Take time to browse and learn. We believe putting historical material on the Internet and organizing it in a way that allows visitors to read and understand what it felt like to be in the midst of events not only gives more people access to important material but also preserves these perspectives for future generations. Today, memories of the Cold War may be fading and it is our duty to keep them alive as a reminder of the tremendous achievements of the courageous people of Central Europe.


YouTube music hits the right note

You watched the Belgian singer Stromae perform Papaoutai 200+ million times on YouTube, helping propel the song about his father to the top of the charts in France and into a global success.
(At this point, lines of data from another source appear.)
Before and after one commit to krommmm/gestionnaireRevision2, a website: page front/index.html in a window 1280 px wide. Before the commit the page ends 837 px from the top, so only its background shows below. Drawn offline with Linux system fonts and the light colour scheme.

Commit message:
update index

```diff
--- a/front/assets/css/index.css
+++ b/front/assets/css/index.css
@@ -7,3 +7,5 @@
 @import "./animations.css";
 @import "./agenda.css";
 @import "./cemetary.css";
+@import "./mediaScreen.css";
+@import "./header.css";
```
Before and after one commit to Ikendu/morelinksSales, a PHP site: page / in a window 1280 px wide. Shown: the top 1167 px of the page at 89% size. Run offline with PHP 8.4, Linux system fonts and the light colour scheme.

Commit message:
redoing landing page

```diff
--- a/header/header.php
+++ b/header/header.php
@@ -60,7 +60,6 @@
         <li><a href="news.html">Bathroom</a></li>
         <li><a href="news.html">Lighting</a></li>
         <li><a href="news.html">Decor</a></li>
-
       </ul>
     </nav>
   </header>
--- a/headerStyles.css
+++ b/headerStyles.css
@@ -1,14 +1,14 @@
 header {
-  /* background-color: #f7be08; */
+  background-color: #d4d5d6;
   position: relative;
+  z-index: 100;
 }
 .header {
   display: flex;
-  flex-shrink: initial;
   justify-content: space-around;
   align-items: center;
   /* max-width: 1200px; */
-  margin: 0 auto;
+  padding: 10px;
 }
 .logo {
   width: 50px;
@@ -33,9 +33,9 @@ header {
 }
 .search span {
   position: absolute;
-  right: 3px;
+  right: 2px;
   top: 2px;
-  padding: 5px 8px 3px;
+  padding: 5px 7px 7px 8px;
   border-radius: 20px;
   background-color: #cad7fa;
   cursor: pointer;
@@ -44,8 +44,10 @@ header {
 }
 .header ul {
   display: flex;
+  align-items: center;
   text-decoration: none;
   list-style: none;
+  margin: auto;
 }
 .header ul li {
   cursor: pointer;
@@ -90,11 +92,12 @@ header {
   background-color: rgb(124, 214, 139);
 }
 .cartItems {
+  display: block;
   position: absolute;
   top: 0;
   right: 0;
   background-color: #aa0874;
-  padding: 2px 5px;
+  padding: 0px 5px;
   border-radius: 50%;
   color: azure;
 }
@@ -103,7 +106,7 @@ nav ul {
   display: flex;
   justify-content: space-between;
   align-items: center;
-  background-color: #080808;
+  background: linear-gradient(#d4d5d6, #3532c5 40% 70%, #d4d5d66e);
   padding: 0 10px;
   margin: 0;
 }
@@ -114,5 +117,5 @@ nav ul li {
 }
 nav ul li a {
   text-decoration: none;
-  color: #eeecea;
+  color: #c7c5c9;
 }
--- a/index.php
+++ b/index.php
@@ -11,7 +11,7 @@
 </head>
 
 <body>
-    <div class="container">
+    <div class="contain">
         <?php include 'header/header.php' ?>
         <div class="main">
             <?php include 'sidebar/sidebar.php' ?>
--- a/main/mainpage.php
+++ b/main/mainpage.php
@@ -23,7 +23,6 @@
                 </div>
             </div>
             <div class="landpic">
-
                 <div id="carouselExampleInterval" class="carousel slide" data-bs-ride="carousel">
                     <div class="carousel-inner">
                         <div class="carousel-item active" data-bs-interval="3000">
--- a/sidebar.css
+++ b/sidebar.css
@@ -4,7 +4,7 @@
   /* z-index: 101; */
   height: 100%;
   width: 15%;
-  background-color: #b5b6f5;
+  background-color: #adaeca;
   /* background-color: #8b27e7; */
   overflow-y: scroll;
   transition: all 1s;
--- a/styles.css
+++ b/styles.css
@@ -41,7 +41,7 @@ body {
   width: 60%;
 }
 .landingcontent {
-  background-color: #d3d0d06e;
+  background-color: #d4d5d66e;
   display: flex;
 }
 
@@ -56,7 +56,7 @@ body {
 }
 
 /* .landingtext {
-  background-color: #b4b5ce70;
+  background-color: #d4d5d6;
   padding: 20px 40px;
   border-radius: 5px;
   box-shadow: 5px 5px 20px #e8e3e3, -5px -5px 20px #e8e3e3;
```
And that’s all just for one song.

This week, we’re making it easier to find new music on YouTube and rock out to old favorites by launching a new paid subscription service called Music Key. It lets you watch and listen to music without ads, in the background or offline and is available already in the United Kingdom, Finland, Ireland, Italy, Portugal and Spain, with more countries to come soon. If you’re interested in getting more info on the beta, you can let us know at youtube.com/musickey.

Music Key represents a big step forward in our blossoming partnership with the music industry. We've struck new deals with the major producers, thousands of independent record labels, collecting societies and music publishers.  Thanks to your music videos, remixes, covers, and more, you’ve made YouTube the place to go for the music fan.

YouTube benefits both the established musicians as well as newcomers, sending them more than $1 billion.

Of course, YouTube is much more than music. Other types of content creators - from educational to comedy shows - also are finding an audience earning money in our partnership programs.  More  -one million channels today earn revenue through the YouTube Partner Program. Thousands of channels make six figures annually. We look forward to continuing to develop new online opportunities for Europe's creators. 

Posted by the YouTube Music team, which recently watched “Michael Jackson - Wanna Be Startin' Somethin' - YouTube Mix.”

Speeding up the Slow Food movement

Slow Food, founded in 1989 in Italy, has grown into a global, grassroots organization fighting the disappearance of local food cultures and traditions. We agree with its philosophy that everyone should have access to good, clean and fair food and are delighted to help bring its tasty Ark of Taste project online in an exciting new set of Google Cultural Institute exhibitions.

The exhibits tell the story of the endangered foods around the globe, from Brazil’s Babacu fruit to Ethiopia’s Boke black salt to Japan’s Dojo Hachiyagaki dried persimmon fruit. So far, we look at 31 products. Each exhibit uses photos, videos and testimonials to explain the culture behind the food.

At this week’s launch event, Slow Food founder Carlin Petrini emphasized how technology and tradition go well together. “Farmers need to use the new technologies to make themselves and their products known worldwide," he explained, adding that Google and Slow Food share a common vision that “digital networks need human networks and the human networks need digital networks”.

We hope this is just the beginning of a partnership that will help to protect and preserve the heritage of biodiversity in food. In coming months and years, Slow Food plans to add new products to the site. Take a tasty trip and see how technology is protecting our critical gastronomic heritage.